Plaintiffs filed charges with the Equal Employment Opportunity Commission ("EEOC") on or about August 19, 2010, "with respect to race, color[,] and retaliation with regarding [sic] past experience and continuing experience as to discriminatory practices complained of." (Id. ¶¶ 17, 33.) They received right-to-sue letters from the EEOC before commencing this lawsuit. (Id.) They do not allege that they filed separate charges with the Pennsylvania Human Relations Commission ("PHRC") or that the EEOC charges were dual-filed.
Rule 12(b)(6) of the Federal Rules of Civil Procedure provides that, in response to a pleading, a defense of "failure to state a claim upon which relief can be granted" may be raised by motion to dismiss. To survive a motion to dismiss, a civil plaintiff must allege facts that "'raise a right to relief above the speculative level.'" Victaulic Co. v. Tieman, 499 F.3d 227, 234 (3d Cir. 2007) (quoting Bell Atl. Corp. v. Twombly, 550 U.S. 544, 555 (2007)). A complaint must contain "sufficient factual matter, accepted as true, to 'state a claim to relief that is plausible on its face.'" Ashcroft v. Iqbal, 556 U.S. 662, 678 (2009) (quoting Twombly, 550 U.S. at 570). To satisfy the plausibility standard, a plaintiff's allegations must show that defendant's liability is more than "a sheer possibility." Id. "Where a complaint pleads facts that are 'merely consistent with' a defendant's liability, it 'stops short of the line between possibility and plausibility of entitlement to relief.'" Id. (quoting Twombly, 550 U.S. at 557).
In Twombly, the Supreme Court used a "two-pronged approach," which it later formalized in Iqbal. Iqbal, 556 U.S. at 679; Fowler v. UPMC Shadyside, 578 F.3d 203, 210-11 (3d Cir. 2009). Under this approach, a district court first identifies those factual allegations that constitute nothing more than "legal conclusions" or "naked assertions." Twombly, 550 U.S. at 555, 557. Such allegations are "not entitled to the assumption of truth" and must be disregarded. Iqbal, 556 U.S. at 679. The court then assesses "the 'nub' of the plaintiff['s] complaint-the well-pleaded, nonconclusory factual allegation[s]"-to determine whether it states a plausible claim for relief. Id.

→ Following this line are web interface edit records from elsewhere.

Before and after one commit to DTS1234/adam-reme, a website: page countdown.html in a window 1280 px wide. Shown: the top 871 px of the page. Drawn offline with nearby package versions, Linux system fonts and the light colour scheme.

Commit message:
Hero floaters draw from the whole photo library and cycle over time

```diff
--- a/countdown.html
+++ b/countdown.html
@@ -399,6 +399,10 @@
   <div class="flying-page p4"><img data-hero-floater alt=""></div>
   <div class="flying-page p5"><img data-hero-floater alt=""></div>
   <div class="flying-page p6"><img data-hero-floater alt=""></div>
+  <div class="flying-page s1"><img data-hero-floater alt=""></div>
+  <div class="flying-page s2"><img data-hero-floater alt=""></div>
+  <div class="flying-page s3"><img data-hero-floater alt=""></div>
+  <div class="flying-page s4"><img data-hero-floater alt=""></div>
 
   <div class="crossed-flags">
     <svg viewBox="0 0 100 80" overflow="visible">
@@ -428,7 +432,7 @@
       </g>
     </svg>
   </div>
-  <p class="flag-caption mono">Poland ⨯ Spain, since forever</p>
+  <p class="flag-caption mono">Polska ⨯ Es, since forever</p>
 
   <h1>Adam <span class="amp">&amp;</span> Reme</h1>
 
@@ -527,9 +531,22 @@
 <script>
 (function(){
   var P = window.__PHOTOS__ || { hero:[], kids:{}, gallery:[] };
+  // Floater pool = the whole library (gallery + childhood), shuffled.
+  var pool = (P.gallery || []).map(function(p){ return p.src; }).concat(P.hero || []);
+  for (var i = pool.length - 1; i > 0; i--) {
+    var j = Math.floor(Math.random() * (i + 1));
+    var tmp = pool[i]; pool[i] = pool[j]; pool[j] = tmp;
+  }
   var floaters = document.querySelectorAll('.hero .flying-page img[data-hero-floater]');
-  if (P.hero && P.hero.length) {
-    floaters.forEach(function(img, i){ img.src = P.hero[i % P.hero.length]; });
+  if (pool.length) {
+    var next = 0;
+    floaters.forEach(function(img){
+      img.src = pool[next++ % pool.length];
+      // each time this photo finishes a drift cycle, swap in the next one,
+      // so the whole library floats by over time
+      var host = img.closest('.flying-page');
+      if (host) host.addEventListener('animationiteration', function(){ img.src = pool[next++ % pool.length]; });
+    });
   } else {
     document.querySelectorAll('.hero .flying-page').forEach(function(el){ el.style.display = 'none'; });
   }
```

Defendant seeks dismissal of all of plaintiffs' claims. The Court begins by addressing the merits of plaintiffs' federal claims, then addresses the extent to which those claims may be time-barred. Finally, the Court proceeds to plaintiffs' state-law claims.
A. Merits of Claims Under Title VII and § 1981
Plaintiffs assert claims under both Title VII and § 1981 based on three theories: racial discrimination, hostile work environment, and retaliation.*fn3 "[T]he substantive elements of a claim under section 1981 are generally identical to the elements of an employment discrimination claim under Title VII." Brown v. J. Kaz, Inc., 581 F.3d 175, 182 (3d Cir. 2009). The analysis set forth in this part of the Memorandum thus applies equally to those ...